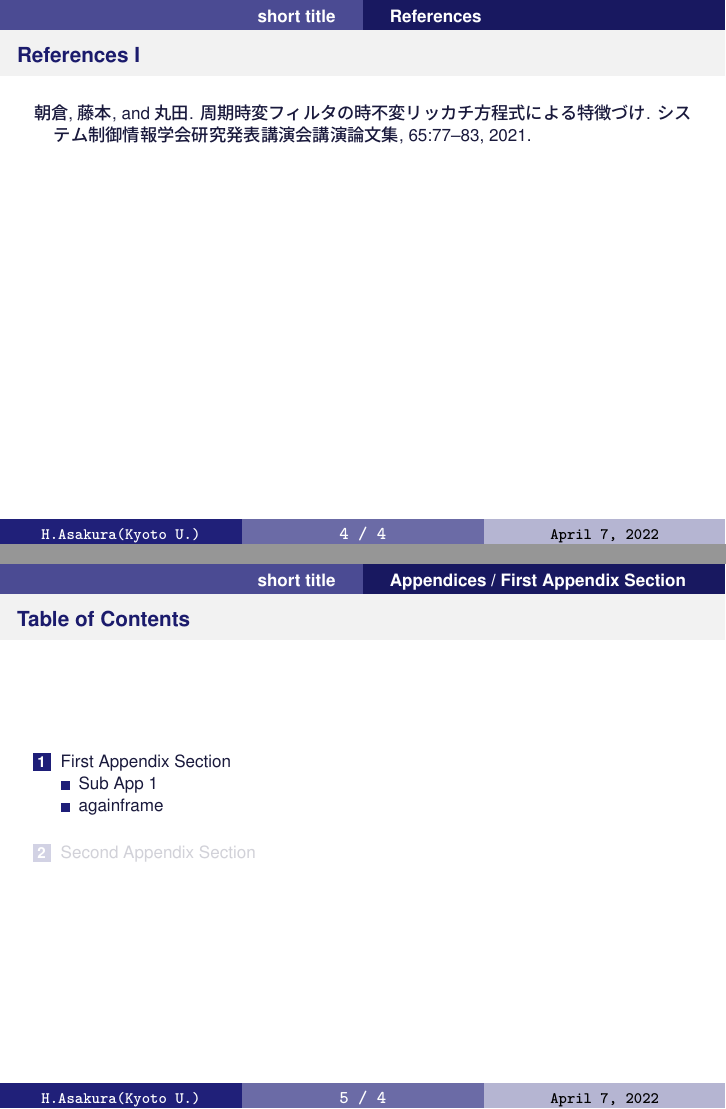
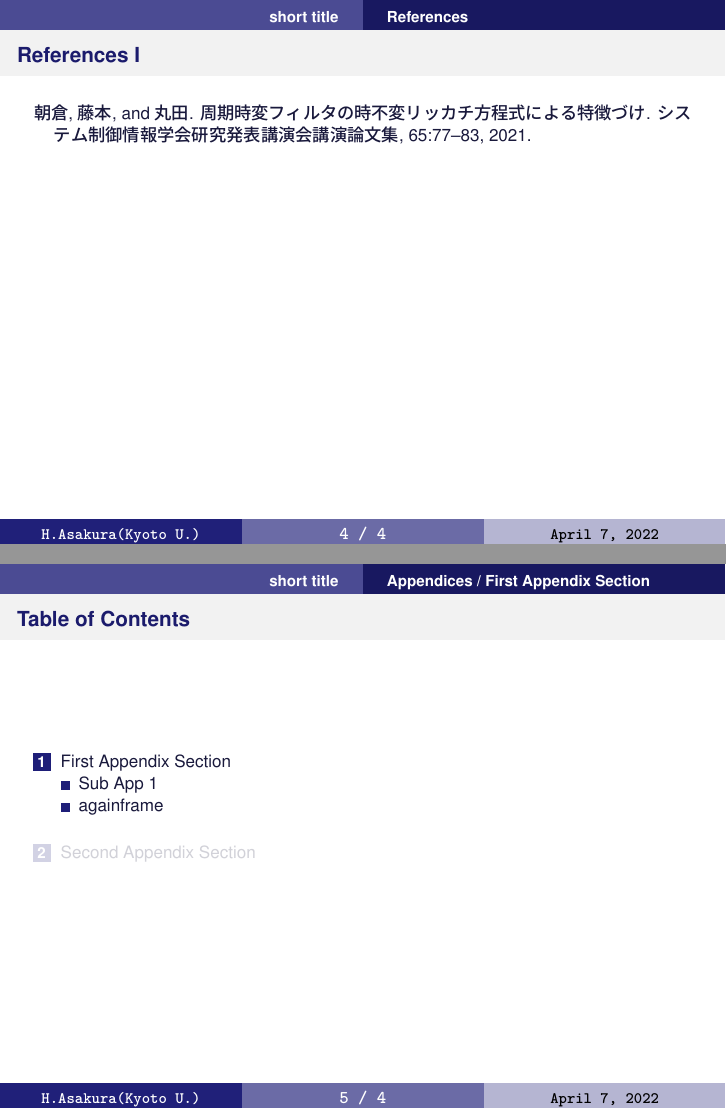
Before and after one commit to ha-a/tex_template, LaTeX slides (beamer/main.tex, which reads beamer/preamble.sty): pages 8 and 10 of 14, joined at a grey line. Compiled offline with LuaLaTeX.

Commit message:
make some rows in preamble be in order and more readable

```diff
--- a/beamer/main.tex
+++ b/beamer/main.tex
@@ -29,7 +29,6 @@
 \section*{References}
 
 \begin{frame}[t,allowframebreaks,noframenumbering]{References}
-  \renewcommand{\refname}{References}
   \bibliography{ref}
 \end{frame}
 
--- a/beamer/preamble.sty
+++ b/beamer/preamble.sty
@@ -8,6 +8,7 @@
 %\usepackage[ipaex]{luatexja-preset}% IPAexフォントしたい
 \renewcommand{\kanjifamilydefault}{\gtdefault}% 既定をゴシック体に
 
+\usepackage{comment}
 
 %%%%%%%%%%%%%%%%%
 % Font          %
@@ -36,15 +37,12 @@
 \setbeamerfont{alerted text}{series=\bfseries}         % Alertを太字
 \setbeamerfont{section in toc}{series=\mdseries}       % 目次は太字にしない
 \setbeamerfont{frametitle}{size=\Large}                % フレームタイトル文字サイズ
-\setbeamerfont{title in head/foot}{size=\normalsize}
-\setbeamerfont{section in head/foot}{size=\normalsize}
+\setbeamerfont{title in head/foot}{size=\small}
+\setbeamerfont{section in head/foot}{size=\small}
 \setbeamerfont{page in head/foot}{size=\normalsize,family=\ttfamily}
 \setbeamerfont{date in head/foot}{size=\small,family=\ttfamily}
 \setbeamerfont{author in head/foot}{size=\small,family=\ttfamily}
 
-
-%==============================================================================
-% Beamer色設定
 
 %%%%%%%%%%%%%%%%%
 % Font Color    %
@@ -121,16 +119,7 @@
 % margin settings
 \setbeamersize{text margin left=6mm,text margin right=6mm}
 
-% \appendix 環境もページカウント
-% ただし，total frame number は本編のみ
-\newcommand{\beginbackup}{
-   \newcounter{framenumbervorappendix}
-   \setcounter{framenumbervorappendix}{\value{framenumber}}
-}
-\newcommand{\backupend}{
-   \addtocounter{framenumbervorappendix}{-\value{framenumber}}
-   \addtocounter{framenumber}{\value{framenumbervorappendix}}
-}
+\setbeamercovered{transparent}
 
 
 %%%%%%%%%%%%%%%%%%%%%
@@ -366,6 +355,9 @@
 
 \usepackage{subcaption}
 
+\newcommand\figref[1]{\textbf{Figure~\ref{#1}}}
+\newcommand\tabref[1]{\textbf{Table~\ref{#1}}}
+
 % 擬似コード記述
 \usepackage{algorithmic}
 \usepackage{algorithm}
@@ -400,6 +393,24 @@
 \setcitestyle{square,aysep={},citesep={,}}  % [名前 年, 名前 年]
 \bibliographystyle{plainnat}
 
+\renewcommand{\refname}{References}
+
+%%%%%%%%%%%%%%%%%%%%%
+% Appendix          %
+%%%%%%%%%%%%%%%%%%%%%
+
+% \appendix 環境もページカウント
+% ただし，total frame number は本編のみ
+\newcommand{\beginbackup}{
+   \newcounter{framenumbervorappendix}
+   \setcounter{framenumbervorappendix}{\value{framenumber}}
+}
+\newcommand{\backupend}{
+   \addtocounter{framenumbervorappendix}{-\value{framenumber}}
+   \addtocounter{framenumber}{\value{framenumbervorappendix}}
+}
+
+\renewcommand{\appendixname}{Appendices}
 
 %%%%%%%%%%%%%%%%%%%%%
 % functions         %
@@ -407,7 +418,6 @@
 
 % comment 機能
 \newcommand{\notecomment}[1]{\centering\framebox{\color{magenta}{\textbf{\textit{#1}}}}}
-\usepackage{comment}
 % 弱強調 機能
 \newcommand{\blert}[1]{{\color{BlertColor}\textbf{{#1}}}}
 % 赤いアンダーライン
@@ -419,7 +429,6 @@
 % 脚注を ＊1 にする
 \renewcommand{\thefootnote}{$\ast$\arabic{footnote}}
 
-\renewcommand{\appendixname}{\texorpdfstring{\translate{Appendix}}{Appendix}}
 
 \usepackage{amsmath}
 \usepackage{amsfonts}
```
Also changed, not shown: beamer/main.pdf, beamer/preamble.sty (10 more changed lines).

### Brief:
Check the lines above and copy each one that includes "value".

### Your solution:
-   \setcounter{framenumbervorappendix}{\value{framenumber}}
-   \addtocounter{framenumbervorappendix}{-\value{framenumber}}
-   \addtocounter{framenumber}{\value{framenumbervorappendix}}
+   \setcounter{framenumbervorappendix}{\value{framenumber}}
+   \addtocounter{framenumbervorappendix}{-\value{framenumber}}
+   \addtocounter{framenumber}{\value{framenumbervorappendix}}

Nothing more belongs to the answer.